Salt stress is one of the major abiotic stresses decreasing crop production, particularly in dry and semi–arid regions. Reclamation of salt–damaged soil is important as it is sweeping cultivable land day by day. Potassium is an essential element for plant development which is an extremely active ion in the soil system. Potassium is second to nitrogen in plant tissue levels ranging from 1 to 3% by weight. As a cation, potassium is highly mobile in plant and moderately mobile in the soil system. The essentiality of potassium is identified with its multiple roles in plants. Among these are the maintenance of cell turgor pressure and cell lengthening, osmoregulation, leaf and stomata movements, enzyme activation, phloem solute transport, cation/anion balancing, control of membrane polarization, cytoplasmic pH regulation, chloroplast structure and functioning, protein and starch synthesis, and energy preservation across membranes. As almost all of these processes are directly associated to plant adaptation to the in hospitable environment. It could be concluded that potassium uptake, transportation, and homeostasis play important role in conferring salt tolerance in plants.

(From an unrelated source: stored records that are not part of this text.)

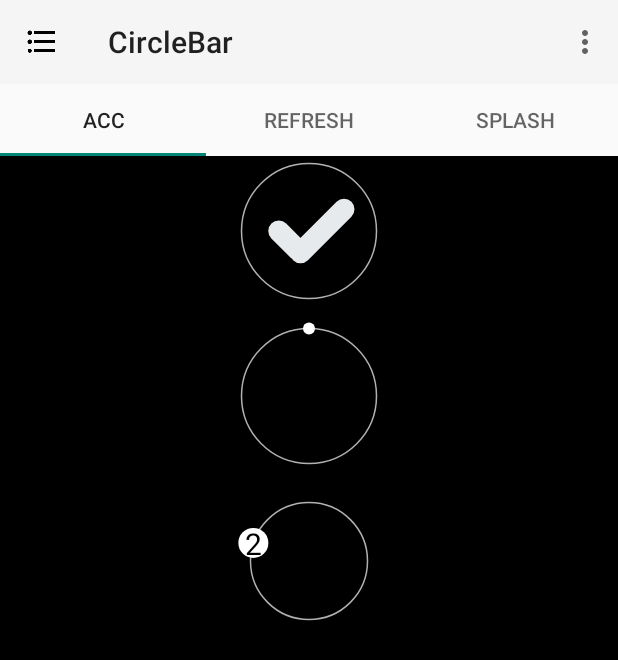
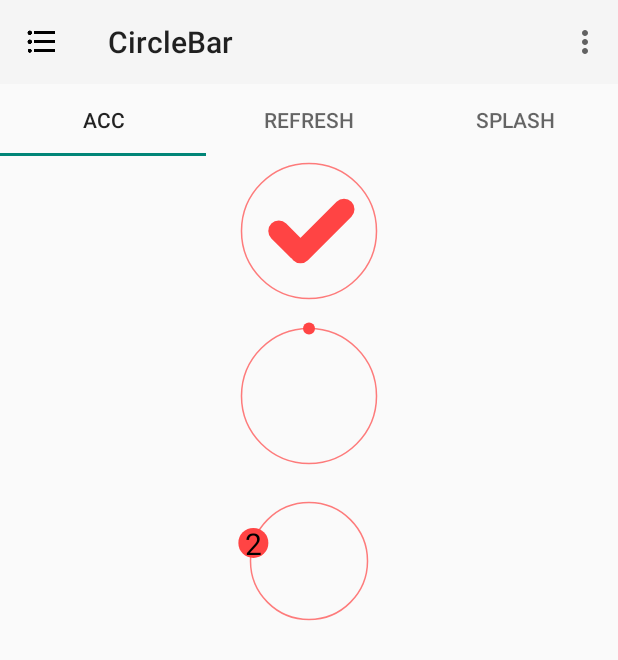
Before and after one commit to songnick/CircleBar, an Android app: the screen it shows after launch (MainActivity), on a phone screen of 412 x 824 dp. Shown: the top 660 px of the screen. Run offline under Robolectric (Android 15) with nearby library versions, the phone set to English and light mode, and no system bars; pictures from the network do not load.

Commit message:
1.change some color 2.improve splash progress bar

```diff
--- a/app/src/main/res/layout/acc_progress_demo_layout.xml
+++ b/app/src/main/res/layout/acc_progress_demo_layout.xml
@@ -4,16 +4,15 @@
     android:layout_width="match_parent"
     android:layout_height="match_parent"
     tools:context=".MainActivity"
-    android:background="@android:color/black"
     android:layout_marginTop="20dp">
 
     <com.github.songnick.view.AccelerationProgress
         android:id="@+id/acc_progress_loading_complete"
         android:layout_width="100dp"
         android:layout_height="100dp"
-        circle_progress:accBallBackground="@android:color/white"
+        circle_progress:accBallBackground="@color/red_alpha_100"
         circle_progress:accBallRadius="4dp"
-        circle_progress:bigCircleBackground="#b1ffffff"
+        circle_progress:bigCircleBackground="@color/red_alpha_30"
         circle_progress:bigCircleStroke="1dp"
         circle_progress:duration="1000"
         android:layout_centerHorizontal="true"/>
@@ -21,9 +20,9 @@
         android:id="@+id/acc_progress_loading"
         android:layout_width="100dp"
         android:layout_height="100dp"
-        circle_progress:accBallBackground="@android:color/white"
+        circle_progress:accBallBackground="@color/red_alpha_100"
         circle_progress:accBallRadius="4dp"
-        circle_progress:bigCircleBackground="#b1ffffff"
+        circle_progress:bigCircleBackground="@color/red_alpha_30"
         circle_progress:bigCircleStroke="1dp"
         circle_progress:duration="1000"
         android:layout_below="@id/acc_progress_loading_complete"
@@ -34,9 +33,9 @@
         android:id="@+id/acc_progress_loading_time"
         android:layout_width="100dp"
         android:layout_height="100dp"
-        circle_progress:accBallBackground="@android:color/white"
+        circle_progress:accBallBackground="@color/red_alpha_100"
         circle_progress:accBallRadius="4dp"
-        circle_progress:bigCircleBackground="#b1ffffff"
+        circle_progress:bigCircleBackground="@color/red_alpha_30"
         circle_progress:bigCircleStroke="1dp"
         circle_progress:timeTextSize="10sp"
         circle_progress:duration="10000"
--- /dev/null
+++ b/app/src/main/res/values/colors.xml
@@ -0,0 +1,5 @@
+<?xml version="1.0" encoding="utf-8"?>
+<resources>
+    <color name="red_alpha_30">#b1FF4444</color>
+    <color name="red_alpha_100">#FF4444</color>
+</resources>
--- a/library/src/main/java/com/github/songnick/view/AccelerationProgress.java
+++ b/library/src/main/java/com/github/songnick/view/AccelerationProgress.java
@@ -96,7 +96,7 @@ public class AccelerationProgress extends View implements LinearAnimation.Linear
         //hook paint
         mHookPaint = new Paint();
         mHookPaint.setAntiAlias(true);
-        mHookPaint.setColor(Color.parseColor("#e7eaec"));
+        mHookPaint.setColor(Color.parseColor("#FF4444"));
         mHookPaint.setStrokeWidth(15);
         mHookPaint.setStyle(Paint.Style.STROKE);
 
--- a/library/src/main/java/com/github/songnick/view/RefreshProgress.java
+++ b/library/src/main/java/com/github/songnick/view/RefreshProgress.java
@@ -8,6 +8,8 @@ import android.graphics.Paint;
 import android.graphics.Path;
 import android.graphics.RectF;
 import android.graphics.SweepGradient;
+import android.os.Handler;
+import android.os.Message;
 import android.util.AttributeSet;
 import android.util.Log;
 import android.view.MotionEvent;
@@ -24,8 +26,28 @@ import com.github.songnick.LinearAnimation;
 public class RefreshProgress extends ViewGroup {
 
     private static final String TAG = "RefreshProgress";
+    private static final int ROTATE_MSG = 0x033;
+    private static final int REFRESH_MSG = 0x044;
 
     private boolean isDrawAccProgress = false;
+
+    private Handler mHandler = new Handler(){
+        @Override
+        public void handleMessage(Message msg) {
+            switch (msg.what){
+                case ROTATE_MSG:
+                    clearAnimation();
+                    startRotate(10 * 1000, false);
+                    mHandler.sendEmptyMessageDelayed(REFRESH_MSG, 3000);
+                    break;
+                case REFRESH_MSG:
+                    stopRotate();
+                    startRotate(1 * 1000, true);
+                    mHandler.sendEmptyMessageDelayed(ROTATE_MSG, 3000);
+                    break;
+            }
+        }
+    };
 
 
     public RefreshProgress(Context context) {
@@ -230,7 +252,7 @@ public class RefreshProgress extends ViewGroup {
     @Override
     protected void onAttachedToWindow() {
         super.onAttachedToWindow();
-        startRotate(10 * 1000, false);
+        mHandler.sendEmptyMessageDelayed(ROTATE_MSG, 500);
     }
 
     @Override
```
Also changed, not shown: library/src/main/java/com/github/songnick/view/SplashProgress.java (+80 -19 lines).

Environmental stress, salt stress, potassium, plant growth, yield production, proline content.

Article Details

How to Cite
Sayed, S. A. A. E., Hellal, F. A., El–Rab, N. G., & Zewainy, R. M. (2019). Ameliorative Effects of Potassium on the Salinity Stress in Plants: A Review. Asian Journal of Soil Science and Plant Nutrition, 4(2), 1-15.
Review Article